We’ve all been there at one time or another – the logical conversation that suddenly turns emotional. The irrational leader’s flame consumes everything in its path, the spoken word oxygen that feeds the fire into a frenzied tempest of damage and destruction. Dramatic enough for you? You get the point. And whether it involves negotiating a raise, a project, what you’re having for dinner, a movie choice or a business relationship, it helps to have a few pointers to help you get through those unexpectedly difficult times.
The Latz Negotiation Institute wrote a piece in December of 2000 entitled, Dealing With the Irrational, Real or Posed, Is Tough. The article argues that one of the most critical (and difficult) pieces to assess is whether the other party is truly irrational or simply trying to appear irrational. So how does one diagnose truth versus fiction?
“First, take a deep breath. This is not your garden-variety negotiation and it will require you to dig deeper than usual into your negotiation toolbox…. Then closely observe and evaluate the sincerity of your counter-party’s allegedly irrational actions. Listen carefully to what that person is telling you – verbally and nonverbally. Are their actions consistently irrational, or is their irrational behavior limited to certain instances or episodic in nature? The more limited and inconsistent the irrational behavior, the more likely it’s a ploy.”

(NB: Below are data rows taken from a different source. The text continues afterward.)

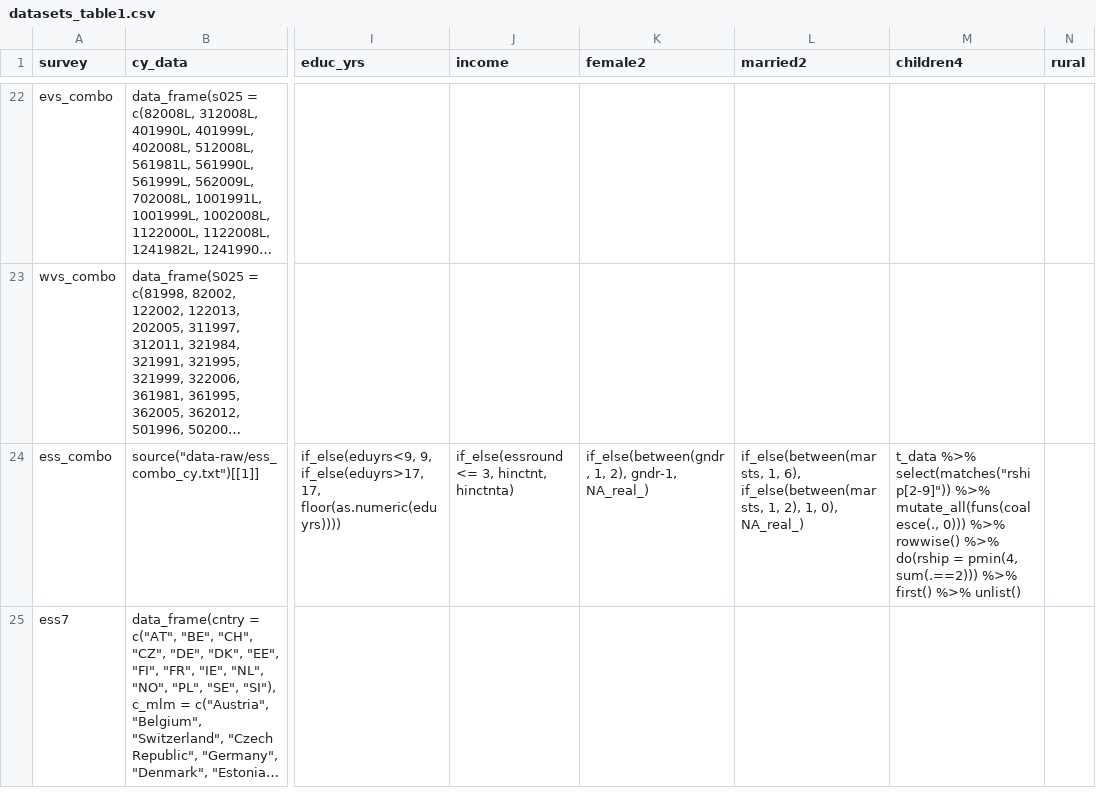
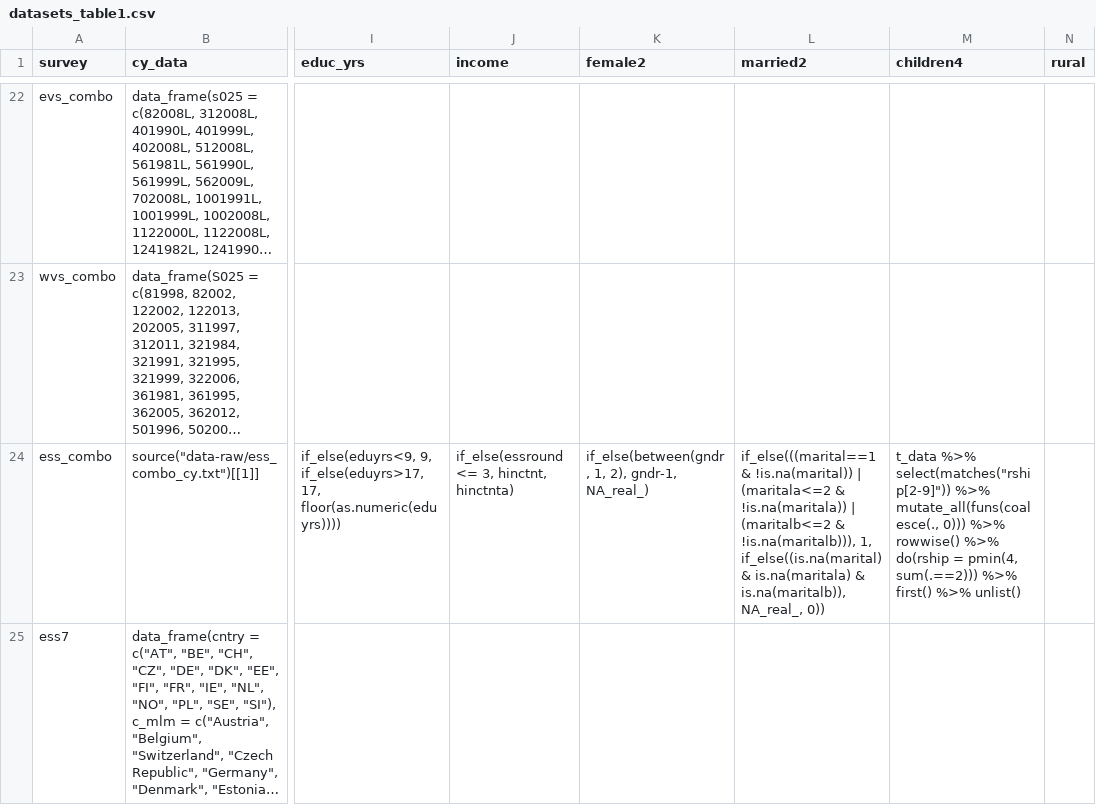
Before and after one commit to fsolt/engagement, a CSV file: data-raw/datasets_table1.csv, drawn as a sheet; only a part is shown, gaps mark what is left out; long unchanged cells end in …; the diff names each change by its address in the sheet, - before the commit and + after, or states it on an @@ line.

Commit message:
fix ess_combo$married2

```diff
--- a/data-raw/datasets_table1.csv
+++ b/data-raw/datasets_table1.csv
-L24 (married2): if_else(between(marsts, 1, 6), if_else(between(marsts, 1, 2), 1, 0), NA_real_)
+L24 (married2): if_else(((marital==1 & !is.na(marital)) | (maritala<=2 & !is.na(maritala)) | (maritalb<=2 & !is.na(maritalb))), 1, if_else((is.na(marital) & is.na(maritala) & is.na(maritalb)), NA_real_, 0))
```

And if they are faking their irrationality?
“Our natural response? Give him whatever he wants. He’s crazy, and he’s got his finger on the nuclear trigger. We can’t take the chance that he’ll push it, so we better concede. [Instead] find an opportunity to openly point out our knowledge of their acting talents. Then treat them like any other rational but tricky negotiation opponent.”

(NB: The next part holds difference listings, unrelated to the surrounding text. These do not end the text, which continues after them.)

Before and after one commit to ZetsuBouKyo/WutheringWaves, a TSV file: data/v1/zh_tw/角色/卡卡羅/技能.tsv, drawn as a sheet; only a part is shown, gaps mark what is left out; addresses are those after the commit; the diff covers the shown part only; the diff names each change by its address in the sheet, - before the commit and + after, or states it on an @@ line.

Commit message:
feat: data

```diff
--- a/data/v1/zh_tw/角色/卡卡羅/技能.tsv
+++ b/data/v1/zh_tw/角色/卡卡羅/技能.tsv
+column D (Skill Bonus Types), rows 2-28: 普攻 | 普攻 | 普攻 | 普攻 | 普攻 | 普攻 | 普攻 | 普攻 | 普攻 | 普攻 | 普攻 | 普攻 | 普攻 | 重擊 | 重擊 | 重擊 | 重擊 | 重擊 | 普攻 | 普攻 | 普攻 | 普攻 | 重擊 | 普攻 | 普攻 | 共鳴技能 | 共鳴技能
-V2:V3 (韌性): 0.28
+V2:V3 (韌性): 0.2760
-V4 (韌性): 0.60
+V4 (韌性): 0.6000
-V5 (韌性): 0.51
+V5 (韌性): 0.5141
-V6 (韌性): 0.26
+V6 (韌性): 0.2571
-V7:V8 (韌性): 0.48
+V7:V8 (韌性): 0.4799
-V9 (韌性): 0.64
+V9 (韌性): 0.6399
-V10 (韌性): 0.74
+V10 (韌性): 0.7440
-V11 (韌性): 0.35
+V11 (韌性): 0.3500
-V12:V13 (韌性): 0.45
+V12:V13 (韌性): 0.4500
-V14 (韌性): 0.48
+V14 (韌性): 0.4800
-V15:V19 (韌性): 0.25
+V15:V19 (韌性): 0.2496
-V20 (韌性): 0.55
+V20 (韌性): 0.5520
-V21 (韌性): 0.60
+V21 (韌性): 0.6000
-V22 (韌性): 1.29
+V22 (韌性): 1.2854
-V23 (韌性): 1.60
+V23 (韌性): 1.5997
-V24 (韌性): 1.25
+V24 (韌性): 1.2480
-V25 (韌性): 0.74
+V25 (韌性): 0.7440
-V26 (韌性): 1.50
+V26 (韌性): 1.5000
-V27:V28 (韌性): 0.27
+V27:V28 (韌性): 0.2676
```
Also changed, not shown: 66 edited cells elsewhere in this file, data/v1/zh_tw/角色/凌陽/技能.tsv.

But what if they are truly irrational?
“Explore the reasons underlying their irrational behavior. Find out why they’re so consumed with anger that they can’t listen to reason. Perhaps it’s a personality conflict. Or perhaps an unrelated event has put them into this temporary state of mind… If it’s an emotional outburst or related to a recent traumatic event, take a break. Given sufficient time, individuals often will become more reasoned and reasonable. And if none of this works, re-evaluate your leverage and your alternative to this agreement. How much do you really need or want an agreement with an irrational individual? After all, terminating the negotiation may be your only rational course of action.”
All excellent guidance. Beyond Latz’ advice, look to organizations such as Vantage Partners to help with your most complex, global negotiations. Keep your cool, and let’s keep the conversation going.